A sprained ankle or a pulled muscle right before marathon season is every runner’s worst nightmare. But research suggests these horrors could be preventable: a study found that runners who've never suffered a running-related injury have lower vertical impact loading (one aspect of the force exerted when feet hit the ground). The study was published in the British Journal of Sports Medicine and was reported on by the New York Times. It included 249 female runners—144 of whom had experienced at least one previous running-related injury. At the start of the study, the runners underwent a gait analysis to analyze the vertical forces on their feet while running. The runners then logged their mileage and any running-related injuries in an online database every month for two years. Over the two years, 103 participants sought medical attention for running-related injuries, and 21 participants reported not experiencing a running-related injury. Researchers compared the runner’s vertical force analyses to their running-related injury rates and found that, on average, the vertical forces against the foot were relatively lower in participants who hadn't experienced a running injury compared with those who had.

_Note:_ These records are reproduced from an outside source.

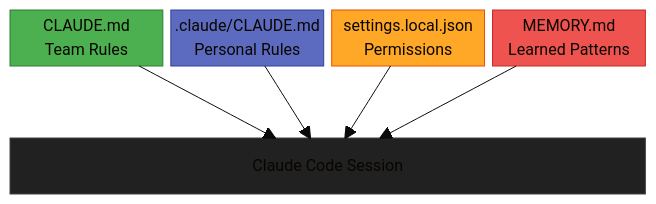
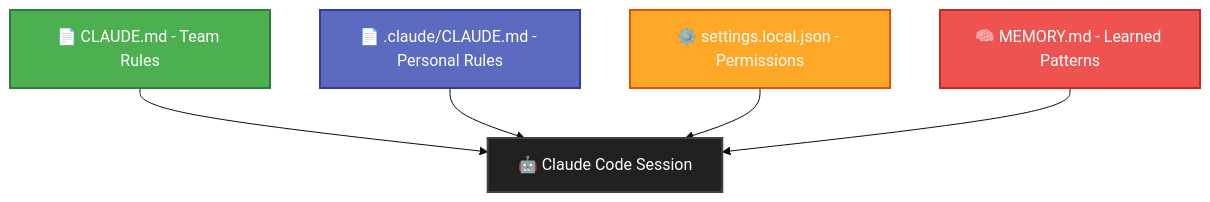
The first of 3 diagrams in README.md (jameswniu/claude-os), drawn with Mermaid (base theme) before and after one commit. The commit also changed other lines of this file, not shown here.

First line of the commit message:
Make diagrams larger: switch to TD flowcharts with descriptive labels

````diff
--- a/README.md
+++ b/README.md
@@ -11,21 +11,19 @@
 ```mermaid
-block-beta
-    columns 4
-    A["CLAUDE.md\nTeam Rules"]:1
-    B[".claude/CLAUDE.md\nPersonal Rules"]:1
-    C["settings.local.json\nPermissions"]:1
-    D["MEMORY.md\nLearned Patterns"]:1
-    space:4
-    S["Claude Code Session"]:4
+flowchart TD
+    A["📄 CLAUDE.md - Team Rules"]
+    B["📄 .claude/CLAUDE.md - Personal Rules"]
+    C["⚙️ settings.local.json - Permissions"]
+    D["🧠 MEMORY.md - Learned Patterns"]
+    S["🤖 Claude Code Session"]
 
     A --> S
     B --> S
     C --> S
     D --> S
 
-    style A fill:#4CAF50,color:#fff,stroke:#2E7D32
-    style B fill:#5C6BC0,color:#fff,stroke:#303F9F
-    style C fill:#FFA726,color:#fff,stroke:#E65100
-    style D fill:#EF5350,color:#fff,stroke:#C62828
-    style S fill:#212121,color:#fff,stroke:#424242
+    style A fill:#4CAF50,color:#fff,stroke:#2E7D32,stroke-width:2px
+    style B fill:#5C6BC0,color:#fff,stroke:#303F9F,stroke-width:2px
+    style C fill:#FFA726,color:#fff,stroke:#E65100,stroke-width:2px
+    style D fill:#EF5350,color:#fff,stroke:#C62828,stroke-width:2px
+    style S fill:#212121,color:#fff,stroke:#424242,stroke-width:2px
 ```
````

So, what can you do to soften the blow? While most runners hit the ground heel first, try hitting the ground mid-foot first—this is thought to help cushion and slow vertical impact forces. Increasing cadence, or the number of steps you take per minute, also appears to help prevent dramatic increases in vertical forces. Another trick is to imagine you’re running on eggshells or striding over a pond to change the way your foot hits the ground and soften the effects of injurious forces.
Source: British Journal of Sports Medicine